What in the world is quinoa anyway? 2013 was declared the The International Year of Quinoa. Did you miss the memo? Are you three years late? If you haven't yet tried this remarkable super-grain you're going to be in for a few surprises. I hear a lot of questions about how to cook it and what to do with it. Here's what you should know about the nutrition of Quinoa.
How do you cook it?
Rinsing is not an optional step. Why?
In its natural state quinoa has a coating of saponins, which gives it a bitter taste. This bitterness can have beneficial effects in terms of cultivation, as it is a crop that is relatively untouched by birds and thus requires minimal protection. The presence of saponin is obvious by the production of a soapy looking "suds". This also represents the major antinutritional factor found in the grain. Fortunately, most of these saponins are concentrated in the outer layers of the grain (seed coat, and a cuticle-like layer) which facilitates their removal industrially by washing the grains with water. (See more here)
2 cups red or white quinoa, rinsed well
4 cups water or chicken broth
salt to taste
salt to taste
Pressure Cooker: In a 2 1/2 liter pressure cooker add the Basic Quinoa ingredients. Bring to a boil. Seal lid and pressure at high for 5 minutes. Allow pressure to drop on its own. Store cooled quinoa in the fridge for up to a week.
Conventional: In a 1 and a half quart (6 cups) capacity heavy pot with a tight fitting lid, boil the water and the salt, that is when the bubbles don't stop even when you stir it. Add the grain, cover the pot, and turn the burner to the lowest setting. Set your timer for 15 minutes. Don't stir it. Just let it simmer. This will produce perfect grain every time if you follow the instructions.
Now, if you feel pretty crazy and confident, try using chicken or vegetable broth in place of the water. It will add a lot of flavor. Some people don't like a flavor to their grain, beside the grain. We also like using coconut milk in place of the water in Hawaiian dinners, along with 1/4 cup minced onion. Garlic adds a nice touch too, even just one or two cloves pressed into the broth as you add the grain.

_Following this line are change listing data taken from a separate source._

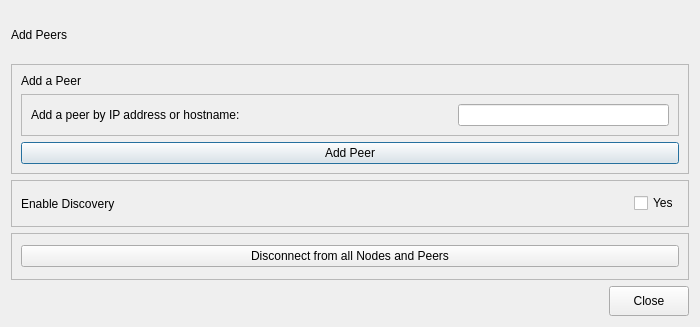
This is inshtant_meshenger/inshtant_meshenger_gui/addpeer.ui in k3an3/InshtantMeshenger as Qt 5 draws it before an edit. The edited form follows.
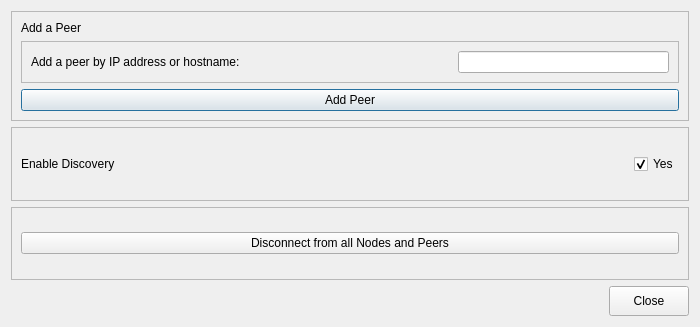
This is the edited form.

Commit message: Basically finish peer settings

The edit to the form file:
```diff
--- a/inshtant_meshenger/inshtant_meshenger_gui/addpeer.ui
+++ b/inshtant_meshenger/inshtant_meshenger_gui/addpeer.ui
@@ -14,13 +14,6 @@
    <string>Dialog</string>
   </property>
   <layout class="QVBoxLayout" name="verticalLayout_6">
-   <item>
-    <widget class="QLabel" name="label_6">
-     <property name="text">
-      <string>Add Peers</string>
-     </property>
-    </widget>
-   </item>
    <item>
     <widget class="QFrame" name="frame_7">
      <property name="frameShape">
@@ -125,9 +118,18 @@
       </item>
       <item>
        <widget class="QCheckBox" name="button_discover">
+        <property name="enabled">
+         <bool>true</bool>
+        </property>
         <property name="text">
          <string>Yes</string>
         </property>
+        <property name="checkable">
+         <bool>true</bool>
+        </property>
+        <property name="checked">
+         <bool>true</bool>
+        </property>
        </widget>
       </item>
      </layout>
```
Left out of the diff: 1 changed line with no effect on the pictures. The commit also changes 2 other files.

One final note. You can use quinoa anywhere you use rice. It is also remarkable added to your baked goods in small amounts. Keep it to about 1/2 cup of cooked grain to every dozen muffins or pan of quick bread.
See you soon at one of our Preparing Wisely Classes! Most of them are free and always very informative!